Our local collective investment industry attracts many of our brightest minds and boasts a level of sophistication and expertise to match the best in the world. I have always marvelled at this, considering how few South Africans consciously save.
Strange as it may seem to an outsider, there is a great deal of money in savings and investments in South Africa – assets under management in collective investment schemes total just over R3 trillion, and, barring a slight reversal in Covid times, they have shown a steady increase year-on-year.
The assets are mainly in retirement savings and annuities: statistics for linked-investment service provider platforms on the Association for Savings and Investment SA (Asisa) website show that about two-thirds of assets in collective investments are in retirement-related vehicles and the remaining third is discretionary savings.
Call me a pessimist, but I can’t help feeling that the industry is on the cusp of a change for the worse, unless by some miracle our country can pull itself up by its bootstraps and begin seriously growing the economy and enabling meaningful employment.
First of all, the bright young minds that populate our industry will not stay around for long if opportunities in South Africa start to dim. They’ll be snapped up around the world where their talents will be valued and put to good use.
Second, wealthy investors will move their money out of the country, and by this I mean completely out, not just into offshore feeder funds that pay out in rands. And if the government clamps down on offshore allowances, which it may do if it gets desperate, the rich will find a way – they always do.
Third, the local investment universe is shrinking, in particular the number of listed companies on the JSE. There are a number of reasons for this, but the upshot is less choice for investors and a warped supply-demand dynamic.
Apart from these ramifications of an economy in decline, I believe the investment industry is due for a collective shift in mindset. It must descend from the rarefied atmosphere in which it finds itself, catering to a tiny fraction of the population, and start offering simpler, low-cost products that are accessible to the broader South African market.
The number of collective investments offered by South African asset managers is mind-boggling. At the end of 2022, there were 1 805 local collective investment schemes, according to Asisa. These comprised 236 institutional funds and 1 569 retail funds. The vast majority were unit trust funds – only about 90 were exchange traded funds (ETFs), despite the surge in popularity of ETFs worldwide. There are three times the number of funds as listed companies on the JSE, which have dwindled to about 600.
As they have proliferated, funds have become increasingly specialised in their investment strategies. Here are a few examples, brand names deleted:
- Scientific Beta Multi-Factor Index ETF
- Enhanced Core Cautious Fund
- Conservative Dynamic Asset Optimiser Fund of Funds
If you weren’t a Chartered Financial Analyst would you know what an investment factor is, let alone a multi-factor index?
Three trends in the industry have driven this proliferation over the past decade: the rise of third-party funds, multi-managed funds and index trackers (unit trusts and ETFs)
- Third-party funds. These are funds managed by small “boutique” firms that operate under licences granted by large unit trust management companies. About 900, or half of local collective investment schemes are third-party funds.

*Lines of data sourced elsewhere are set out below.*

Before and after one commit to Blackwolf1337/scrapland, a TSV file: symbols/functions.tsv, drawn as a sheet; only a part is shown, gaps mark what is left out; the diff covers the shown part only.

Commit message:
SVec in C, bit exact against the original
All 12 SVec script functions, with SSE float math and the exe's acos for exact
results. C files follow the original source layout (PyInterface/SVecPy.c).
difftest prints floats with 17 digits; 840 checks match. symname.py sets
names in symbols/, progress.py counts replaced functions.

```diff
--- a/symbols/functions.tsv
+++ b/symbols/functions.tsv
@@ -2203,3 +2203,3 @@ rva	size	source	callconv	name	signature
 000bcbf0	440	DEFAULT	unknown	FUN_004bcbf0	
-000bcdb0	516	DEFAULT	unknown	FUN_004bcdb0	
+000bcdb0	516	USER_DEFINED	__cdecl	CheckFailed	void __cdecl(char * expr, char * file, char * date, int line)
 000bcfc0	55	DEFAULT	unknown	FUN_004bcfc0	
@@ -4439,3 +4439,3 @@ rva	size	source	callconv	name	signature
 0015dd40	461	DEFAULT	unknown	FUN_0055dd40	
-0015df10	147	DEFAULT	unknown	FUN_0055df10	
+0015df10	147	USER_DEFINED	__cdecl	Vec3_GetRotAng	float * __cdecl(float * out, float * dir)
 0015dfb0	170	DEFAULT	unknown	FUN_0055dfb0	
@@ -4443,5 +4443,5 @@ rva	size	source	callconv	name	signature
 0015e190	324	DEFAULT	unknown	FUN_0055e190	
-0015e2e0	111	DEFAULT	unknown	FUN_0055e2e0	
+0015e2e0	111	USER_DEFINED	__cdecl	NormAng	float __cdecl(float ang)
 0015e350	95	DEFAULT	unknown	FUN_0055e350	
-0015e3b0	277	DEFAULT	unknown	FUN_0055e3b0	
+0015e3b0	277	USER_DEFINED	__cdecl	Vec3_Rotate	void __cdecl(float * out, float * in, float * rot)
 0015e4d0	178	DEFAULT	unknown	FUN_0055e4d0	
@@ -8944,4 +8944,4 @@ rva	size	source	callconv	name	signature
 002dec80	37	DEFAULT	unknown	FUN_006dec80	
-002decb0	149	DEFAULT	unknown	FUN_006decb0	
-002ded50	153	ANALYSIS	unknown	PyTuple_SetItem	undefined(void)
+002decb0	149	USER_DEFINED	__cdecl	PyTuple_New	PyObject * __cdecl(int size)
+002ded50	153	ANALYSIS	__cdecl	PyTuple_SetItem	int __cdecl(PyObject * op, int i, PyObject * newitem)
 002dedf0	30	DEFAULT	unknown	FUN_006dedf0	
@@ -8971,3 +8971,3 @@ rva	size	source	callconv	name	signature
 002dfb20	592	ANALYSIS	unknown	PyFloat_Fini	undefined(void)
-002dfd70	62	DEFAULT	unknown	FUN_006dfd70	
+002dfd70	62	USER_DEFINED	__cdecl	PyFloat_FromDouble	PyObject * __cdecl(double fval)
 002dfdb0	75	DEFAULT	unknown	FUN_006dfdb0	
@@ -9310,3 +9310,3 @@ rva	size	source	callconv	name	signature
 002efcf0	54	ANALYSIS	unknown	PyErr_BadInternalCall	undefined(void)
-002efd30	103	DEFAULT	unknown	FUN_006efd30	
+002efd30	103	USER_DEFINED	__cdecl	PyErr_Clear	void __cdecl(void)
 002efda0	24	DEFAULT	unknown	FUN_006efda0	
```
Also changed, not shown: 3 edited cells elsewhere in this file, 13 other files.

- Multi-managed funds and funds of funds. These are funds whose managers don’t invest directly, but channel investors’ assets to fund managers and funds that do invest directly, adding another layer of administration and costs.
- Index tracker funds. These passive investments (unit trusts and ETFs) were originally introduced to offer investors low-cost, simple investment solutions. Market indices have traditionally been tools to measure market performance; now index providers such as MSCI and S&P Global are designing custom indices for passive fund managers, and they are becoming more specialised and nuanced. Which defeats the objective of going simpler, I’d have thought?
Of the roughly 45 million adults in South Africa, about a third, 15 million, are registered taxpayers, according to the 2023/24 projections in the 2023 Budget Review. Of these, half fall under the income threshold to pay tax. Only about four million taxpayers in South Africa earn more than R250 000 a year. Presumably, this four million would form the base target market for the investment industry. But financial literacy in this broader group remains very poor. I doubt many would know what a unit trust fund is, very few would know what an ETF is, and only a handful (the CFAs among us) would know what an investment factor is.
I believe two things need to happen for the investment industry to remain relevant. First, some consolidation needs to take place – 1 800 is just too big a number of funds for such a small market. Second, marketing professionals need to take the upper hand and explain to the investment professionals that niche investment strategies – like the late artworks of Picasso or the string quartets of Bartok – will never appeal to large numbers of people.
Last week we saw a possible sign of change: Satrix, which bought out Absa’s ETF business, closed three funds that “were not scalable”: the Volatility Managed SA High Growth Equity ETF, Volatility Managed SA Moderate Equity ETF and the Volatility Managed SA Defensive Equity ETF. Given their names, I’m not surprised they failed to attract investors.
Note: “investment factor” refers to a category of shares with similar performance and risk characteristics
* Hesse is the former editor of Personal Finance